Leave out the images and repeat the listing below without a single change.
· · ·
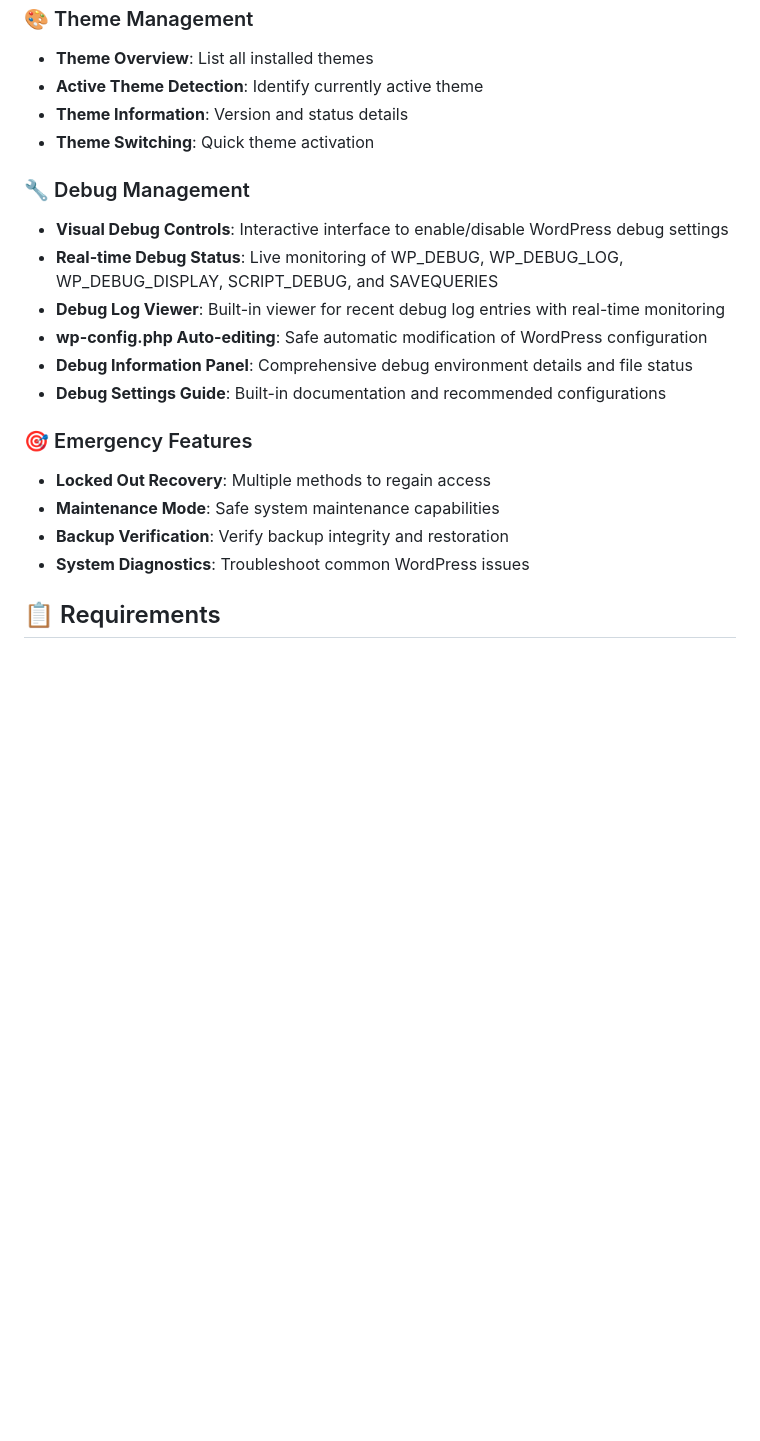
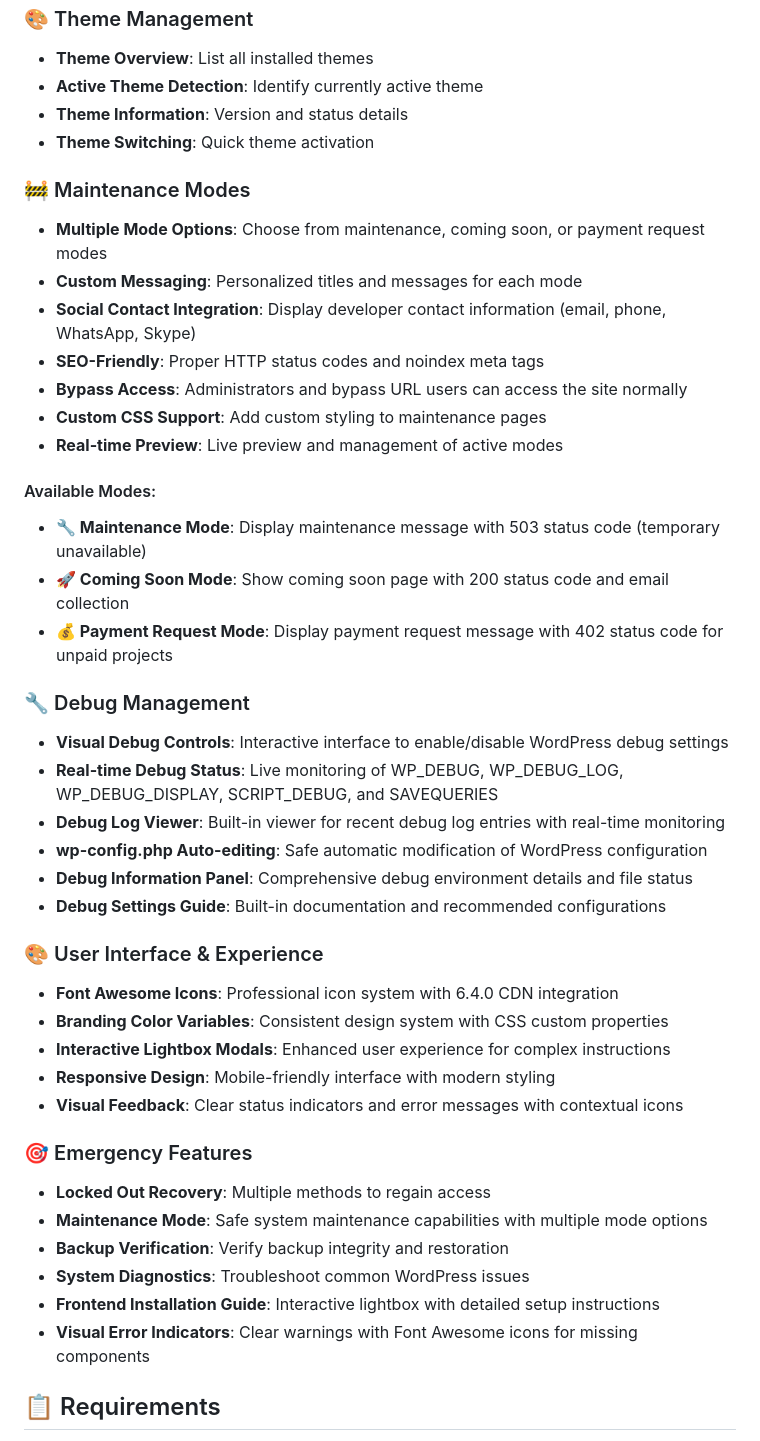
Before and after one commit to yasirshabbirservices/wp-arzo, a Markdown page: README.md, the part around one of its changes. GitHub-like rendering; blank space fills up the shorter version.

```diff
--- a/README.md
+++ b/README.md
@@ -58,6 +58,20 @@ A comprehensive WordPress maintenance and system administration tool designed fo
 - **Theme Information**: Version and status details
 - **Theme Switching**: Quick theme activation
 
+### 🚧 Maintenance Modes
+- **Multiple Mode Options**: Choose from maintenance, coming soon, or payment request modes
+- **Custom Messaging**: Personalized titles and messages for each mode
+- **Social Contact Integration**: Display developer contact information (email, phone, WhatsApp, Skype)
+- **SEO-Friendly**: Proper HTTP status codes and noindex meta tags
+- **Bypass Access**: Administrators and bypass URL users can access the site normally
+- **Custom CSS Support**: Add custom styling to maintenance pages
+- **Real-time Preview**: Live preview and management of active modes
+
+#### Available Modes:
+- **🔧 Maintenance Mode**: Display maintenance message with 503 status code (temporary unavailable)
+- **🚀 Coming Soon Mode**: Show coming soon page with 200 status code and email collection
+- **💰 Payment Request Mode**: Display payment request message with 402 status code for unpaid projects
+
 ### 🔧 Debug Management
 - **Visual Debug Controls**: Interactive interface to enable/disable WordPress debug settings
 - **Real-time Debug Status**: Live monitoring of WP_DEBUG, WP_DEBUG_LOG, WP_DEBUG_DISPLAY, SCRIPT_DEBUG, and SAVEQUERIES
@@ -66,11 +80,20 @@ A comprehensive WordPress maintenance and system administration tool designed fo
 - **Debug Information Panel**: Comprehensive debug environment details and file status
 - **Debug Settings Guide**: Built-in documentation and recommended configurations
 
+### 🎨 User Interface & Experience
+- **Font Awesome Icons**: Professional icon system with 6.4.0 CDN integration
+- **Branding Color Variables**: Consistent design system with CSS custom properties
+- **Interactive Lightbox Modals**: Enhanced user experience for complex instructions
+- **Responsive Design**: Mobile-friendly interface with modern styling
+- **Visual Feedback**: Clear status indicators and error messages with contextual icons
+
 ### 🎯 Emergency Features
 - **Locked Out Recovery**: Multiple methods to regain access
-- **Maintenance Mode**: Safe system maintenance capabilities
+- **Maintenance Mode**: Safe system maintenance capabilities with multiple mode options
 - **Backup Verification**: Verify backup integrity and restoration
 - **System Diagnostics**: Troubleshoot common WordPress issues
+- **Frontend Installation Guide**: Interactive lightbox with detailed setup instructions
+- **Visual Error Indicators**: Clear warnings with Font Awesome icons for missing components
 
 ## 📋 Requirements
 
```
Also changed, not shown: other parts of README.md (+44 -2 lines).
· · ·
### Task result
Before and after one commit to yasirshabbirservices/wp-arzo, a Markdown page: README.md, the part around one of its changes. GitHub-like rendering; blank space fills up the shorter version.

```diff
--- a/README.md
+++ b/README.md
@@ -58,6 +58,20 @@ A comprehensive WordPress maintenance and system administration tool designed fo
 - **Theme Information**: Version and status details
 - **Theme Switching**: Quick theme activation
 
+### 🚧 Maintenance Modes
+- **Multiple Mode Options**: Choose from maintenance, coming soon, or payment request modes
+- **Custom Messaging**: Personalized titles and messages for each mode
+- **Social Contact Integration**: Display developer contact information (email, phone, WhatsApp, Skype)
+- **SEO-Friendly**: Proper HTTP status codes and noindex meta tags
+- **Bypass Access**: Administrators and bypass URL users can access the site normally
+- **Custom CSS Support**: Add custom styling to maintenance pages
+- **Real-time Preview**: Live preview and management of active modes
+
+#### Available Modes:
+- **🔧 Maintenance Mode**: Display maintenance message with 503 status code (temporary unavailable)
+- **🚀 Coming Soon Mode**: Show coming soon page with 200 status code and email collection
+- **💰 Payment Request Mode**: Display payment request message with 402 status code for unpaid projects
+
 ### 🔧 Debug Management
 - **Visual Debug Controls**: Interactive interface to enable/disable WordPress debug settings
 - **Real-time Debug Status**: Live monitoring of WP_DEBUG, WP_DEBUG_LOG, WP_DEBUG_DISPLAY, SCRIPT_DEBUG, and SAVEQUERIES
@@ -66,11 +80,20 @@ A comprehensive WordPress maintenance and system administration tool designed fo
 - **Debug Information Panel**: Comprehensive debug environment details and file status
 - **Debug Settings Guide**: Built-in documentation and recommended configurations
 
+### 🎨 User Interface & Experience
+- **Font Awesome Icons**: Professional icon system with 6.4.0 CDN integration
+- **Branding Color Variables**: Consistent design system with CSS custom properties
+- **Interactive Lightbox Modals**: Enhanced user experience for complex instructions
+- **Responsive Design**: Mobile-friendly interface with modern styling
+- **Visual Feedback**: Clear status indicators and error messages with contextual icons
+
 ### 🎯 Emergency Features
 - **Locked Out Recovery**: Multiple methods to regain access
-- **Maintenance Mode**: Safe system maintenance capabilities
+- **Maintenance Mode**: Safe system maintenance capabilities with multiple mode options
 - **Backup Verification**: Verify backup integrity and restoration
 - **System Diagnostics**: Troubleshoot common WordPress issues
+- **Frontend Installation Guide**: Interactive lightbox with detailed setup instructions
+- **Visual Error Indicators**: Clear warnings with Font Awesome icons for missing components
 
 ## 📋 Requirements
 
```
Also changed, not shown: other parts of README.md (+44 -2 lines).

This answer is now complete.